TASK GOAL - Your task is to repeat the entries below exactly and to leave their images out.

[Web interface edit records]
•••••
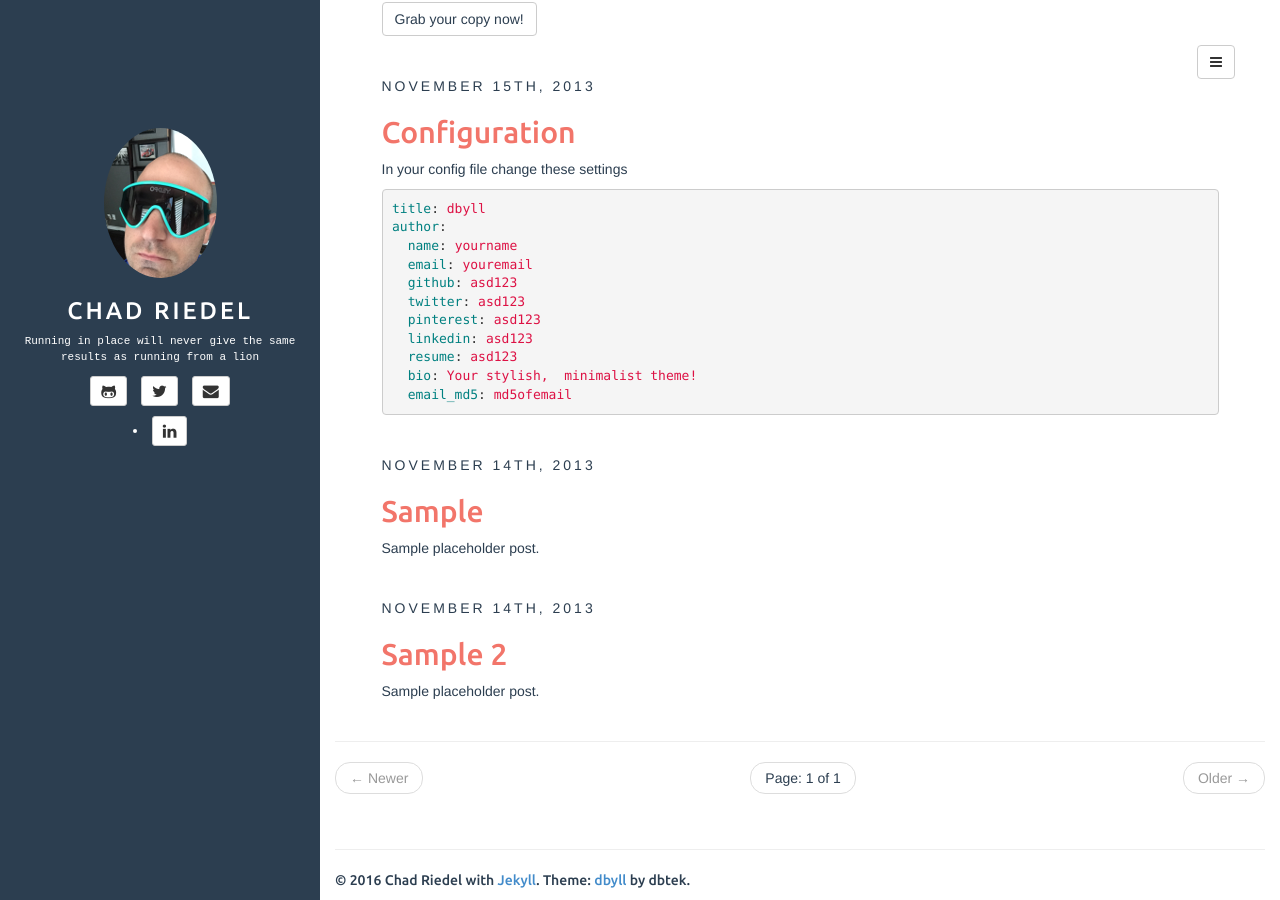
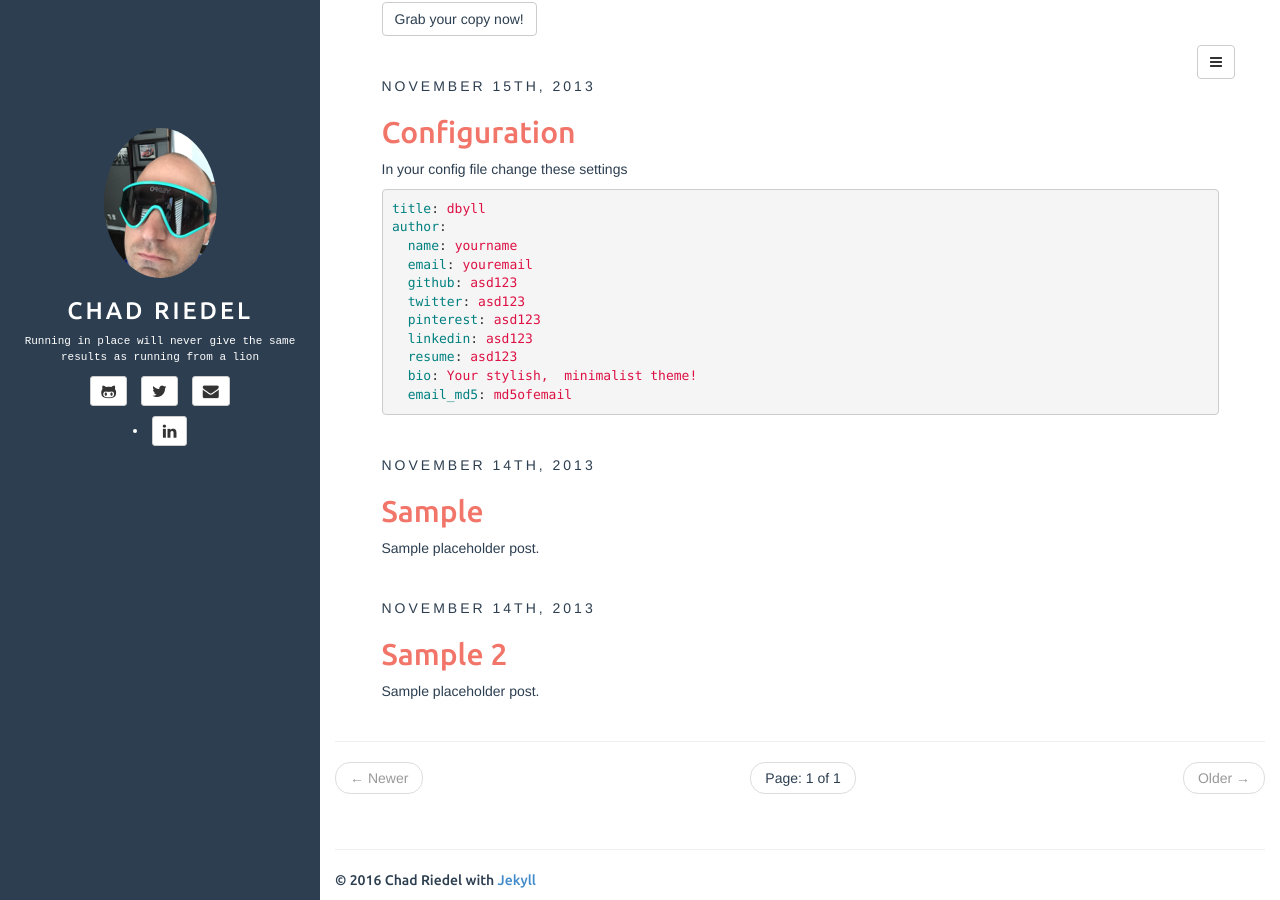
Before and after one commit to chadallac/chadallac.github.io, a Jekyll site: the page built from index.html, in a window 1280 px wide and 900 px high, scrolled down 570 px. Built offline with Jekyll 4.4.1, drawn with Linux system fonts in a browser that asks for light colours; the list of posts is cut into pages by our own code.

Commit message:
fix footer

```diff
--- a/_includes/default.html
+++ b/_includes/default.html
@@ -98,7 +98,7 @@
 		<footer>
 			<hr/>
 			<p>
-				&copy; {{ site.time | date: '%Y' }} {{ site.author.name }} with <a href="http://jekyllrb.com/">Jekyll</a>. Theme: <a href="https://github.com/dbtek/dbyll">dbyll</a> by dbtek.
+				&copy; {{ site.time | date: '%Y' }} {{ site.author.name }} with <a href="http://jekyllrb.com/">Jekyll</a>
 			</p>
 		</footer>
 	</div>
```
Also changed, not shown: 9 other files.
•••••
TASK ANSWER -
Before and after one commit to chadallac/chadallac.github.io, a Jekyll site: the page built from index.html, in a window 1280 px wide and 900 px high, scrolled down 570 px. Built offline with Jekyll 4.4.1, drawn with Linux system fonts in a browser that asks for light colours; the list of posts is cut into pages by our own code.

Commit message:
fix footer

```diff
--- a/_includes/default.html
+++ b/_includes/default.html
@@ -98,7 +98,7 @@
 		<footer>
 			<hr/>
 			<p>
-				&copy; {{ site.time | date: '%Y' }} {{ site.author.name }} with <a href="http://jekyllrb.com/">Jekyll</a>. Theme: <a href="https://github.com/dbtek/dbyll">dbyll</a> by dbtek.
+				&copy; {{ site.time | date: '%Y' }} {{ site.author.name }} with <a href="http://jekyllrb.com/">Jekyll</a>
 			</p>
 		</footer>
 	</div>
```
Also changed, not shown: 9 other files.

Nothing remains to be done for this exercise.